All Britpop is steeped in a certain degree of English culture, but nothing quite like this. This oozes Englishness from top to toe. Jarvis' sharp and witty lyrics about every day working class northern British life are brilliant, he gives the characters he speaks about a strong sense of identity and he paints a very vivid picture of these characters surroundings and mundane lives. From supermarkets, to discos, to bars, to bedrooms, to bedsits this album has it all. Because of how English it is, it's easily relatable.
I think it's a British thing but when you refer to something as different class, you're saying it's in a class of its own. Jarvis had a friend who used to use the phrase, and he liked the double meaning - as it alludes the British social class system. Pulp had a long career before Different Class they'd released 4 albums and had been together since 1978 - with their first album being released in 1983. Different Class was the album that propelled Pulp to the mainstream, and deservedly so because it's full of catchy and memorable songs. Even though there's so many classics, I think 'Common People' is one of THE decade defining songs. Jarvis Cocker really did have a nack for songwriting, the guitars and synthesizers were a match made in heaven and Pulp definitely had the best lyrics of any Britpop band - "My favourite parks are carparks, grass is something you smoke - birds are something you shag", "If fashion is your trade, then when you're naked I guess you must be unemployed", "If they knocked down this place, this place, it'd still look much better than you."
The lyrics are unbelievably witty and quotable, and the songwriting is fantastic.
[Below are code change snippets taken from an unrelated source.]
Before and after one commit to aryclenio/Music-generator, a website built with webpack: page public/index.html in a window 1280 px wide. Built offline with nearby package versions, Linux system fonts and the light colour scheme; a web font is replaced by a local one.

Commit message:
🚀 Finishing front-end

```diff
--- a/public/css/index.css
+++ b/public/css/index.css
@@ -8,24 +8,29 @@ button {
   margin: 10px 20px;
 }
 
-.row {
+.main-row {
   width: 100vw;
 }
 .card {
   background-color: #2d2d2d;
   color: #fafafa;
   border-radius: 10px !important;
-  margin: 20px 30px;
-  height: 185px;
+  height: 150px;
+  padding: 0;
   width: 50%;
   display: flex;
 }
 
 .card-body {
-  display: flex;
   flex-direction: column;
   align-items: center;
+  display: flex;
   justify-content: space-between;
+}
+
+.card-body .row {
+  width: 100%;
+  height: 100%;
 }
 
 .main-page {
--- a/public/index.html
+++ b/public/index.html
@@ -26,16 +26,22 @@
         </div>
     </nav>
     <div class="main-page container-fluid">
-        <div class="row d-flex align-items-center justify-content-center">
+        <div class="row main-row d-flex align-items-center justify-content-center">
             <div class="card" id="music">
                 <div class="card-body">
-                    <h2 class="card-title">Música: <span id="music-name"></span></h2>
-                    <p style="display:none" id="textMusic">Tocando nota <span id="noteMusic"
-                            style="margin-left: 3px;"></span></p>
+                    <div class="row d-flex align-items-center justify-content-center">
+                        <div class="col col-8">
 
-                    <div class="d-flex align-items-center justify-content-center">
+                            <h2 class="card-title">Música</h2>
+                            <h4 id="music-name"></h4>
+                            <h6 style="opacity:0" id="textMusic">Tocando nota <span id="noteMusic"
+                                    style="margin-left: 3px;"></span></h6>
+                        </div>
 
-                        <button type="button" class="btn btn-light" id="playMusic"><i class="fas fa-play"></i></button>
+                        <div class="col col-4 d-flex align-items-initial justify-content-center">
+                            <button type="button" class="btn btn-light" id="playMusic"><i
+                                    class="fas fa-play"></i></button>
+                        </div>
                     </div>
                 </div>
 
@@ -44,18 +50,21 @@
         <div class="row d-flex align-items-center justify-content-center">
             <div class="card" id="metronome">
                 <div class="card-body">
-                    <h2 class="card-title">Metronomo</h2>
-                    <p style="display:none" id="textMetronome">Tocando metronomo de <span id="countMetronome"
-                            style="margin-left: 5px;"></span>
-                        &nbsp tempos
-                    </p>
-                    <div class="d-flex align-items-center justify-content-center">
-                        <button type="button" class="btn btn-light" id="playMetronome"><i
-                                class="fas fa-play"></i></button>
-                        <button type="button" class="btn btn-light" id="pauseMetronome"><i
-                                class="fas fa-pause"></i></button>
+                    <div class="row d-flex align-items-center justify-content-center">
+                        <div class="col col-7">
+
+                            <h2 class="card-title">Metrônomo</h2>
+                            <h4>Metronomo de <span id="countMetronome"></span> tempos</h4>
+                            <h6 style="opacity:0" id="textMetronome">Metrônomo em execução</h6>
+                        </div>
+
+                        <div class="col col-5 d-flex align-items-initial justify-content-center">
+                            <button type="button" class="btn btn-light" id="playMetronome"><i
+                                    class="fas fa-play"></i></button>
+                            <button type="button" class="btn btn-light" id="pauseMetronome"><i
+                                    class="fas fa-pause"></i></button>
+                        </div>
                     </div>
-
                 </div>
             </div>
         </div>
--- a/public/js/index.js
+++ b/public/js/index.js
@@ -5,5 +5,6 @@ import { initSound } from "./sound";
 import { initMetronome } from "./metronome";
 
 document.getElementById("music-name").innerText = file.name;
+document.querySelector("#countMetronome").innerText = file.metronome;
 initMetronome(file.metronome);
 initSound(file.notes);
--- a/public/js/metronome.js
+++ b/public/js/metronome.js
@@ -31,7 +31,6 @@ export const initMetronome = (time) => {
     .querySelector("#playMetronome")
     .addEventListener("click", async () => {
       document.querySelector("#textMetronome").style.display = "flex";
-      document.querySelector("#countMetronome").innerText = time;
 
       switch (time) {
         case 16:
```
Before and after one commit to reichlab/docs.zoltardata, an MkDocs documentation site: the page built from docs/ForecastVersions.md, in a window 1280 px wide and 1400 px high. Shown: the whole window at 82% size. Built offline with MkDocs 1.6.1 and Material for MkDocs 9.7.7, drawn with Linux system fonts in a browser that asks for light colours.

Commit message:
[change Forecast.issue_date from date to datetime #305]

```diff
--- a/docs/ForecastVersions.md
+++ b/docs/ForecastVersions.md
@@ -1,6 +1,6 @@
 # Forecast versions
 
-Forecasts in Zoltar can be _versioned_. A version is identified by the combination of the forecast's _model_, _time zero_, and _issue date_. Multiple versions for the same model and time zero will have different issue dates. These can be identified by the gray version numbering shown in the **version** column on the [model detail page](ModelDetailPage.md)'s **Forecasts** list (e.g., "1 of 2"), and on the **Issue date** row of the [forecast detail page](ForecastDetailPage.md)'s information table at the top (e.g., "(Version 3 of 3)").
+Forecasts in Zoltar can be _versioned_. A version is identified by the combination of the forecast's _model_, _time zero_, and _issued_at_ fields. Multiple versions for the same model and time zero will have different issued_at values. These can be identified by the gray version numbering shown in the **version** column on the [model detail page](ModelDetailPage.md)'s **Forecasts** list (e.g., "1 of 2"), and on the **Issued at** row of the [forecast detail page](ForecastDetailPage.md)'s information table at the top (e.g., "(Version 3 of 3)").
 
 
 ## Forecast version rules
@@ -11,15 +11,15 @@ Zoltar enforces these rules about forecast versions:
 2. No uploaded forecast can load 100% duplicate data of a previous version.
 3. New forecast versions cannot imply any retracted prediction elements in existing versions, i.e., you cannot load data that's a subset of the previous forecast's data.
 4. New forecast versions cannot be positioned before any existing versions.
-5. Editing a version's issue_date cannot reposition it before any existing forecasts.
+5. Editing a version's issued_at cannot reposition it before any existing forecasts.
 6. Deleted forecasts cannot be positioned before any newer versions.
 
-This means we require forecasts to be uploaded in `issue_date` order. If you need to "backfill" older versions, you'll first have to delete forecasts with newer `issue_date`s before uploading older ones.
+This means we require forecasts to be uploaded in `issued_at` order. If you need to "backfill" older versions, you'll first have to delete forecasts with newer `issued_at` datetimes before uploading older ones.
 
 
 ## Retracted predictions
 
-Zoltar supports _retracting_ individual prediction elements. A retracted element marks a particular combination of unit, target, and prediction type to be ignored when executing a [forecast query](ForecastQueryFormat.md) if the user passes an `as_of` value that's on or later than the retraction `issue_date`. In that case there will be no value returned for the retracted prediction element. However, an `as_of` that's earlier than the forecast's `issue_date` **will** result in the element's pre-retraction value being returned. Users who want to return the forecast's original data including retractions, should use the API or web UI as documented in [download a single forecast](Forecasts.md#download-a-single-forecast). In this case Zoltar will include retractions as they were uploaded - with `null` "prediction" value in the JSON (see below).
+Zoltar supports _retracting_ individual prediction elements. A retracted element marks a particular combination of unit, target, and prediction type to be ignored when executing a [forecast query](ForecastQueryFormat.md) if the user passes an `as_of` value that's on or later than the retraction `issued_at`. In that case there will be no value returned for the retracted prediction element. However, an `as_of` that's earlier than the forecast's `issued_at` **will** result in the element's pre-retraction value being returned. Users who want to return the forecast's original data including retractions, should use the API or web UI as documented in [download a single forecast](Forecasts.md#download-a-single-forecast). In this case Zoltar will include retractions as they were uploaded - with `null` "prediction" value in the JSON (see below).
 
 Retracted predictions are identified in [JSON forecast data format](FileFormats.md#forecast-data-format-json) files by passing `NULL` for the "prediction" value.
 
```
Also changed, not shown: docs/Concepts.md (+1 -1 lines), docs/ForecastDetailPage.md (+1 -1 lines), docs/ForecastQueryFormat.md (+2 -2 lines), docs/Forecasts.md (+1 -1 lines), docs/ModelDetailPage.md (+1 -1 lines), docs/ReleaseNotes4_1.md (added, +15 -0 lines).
It's kind of seedy, sordid and voyeuristic yet strangely sexy and romantic.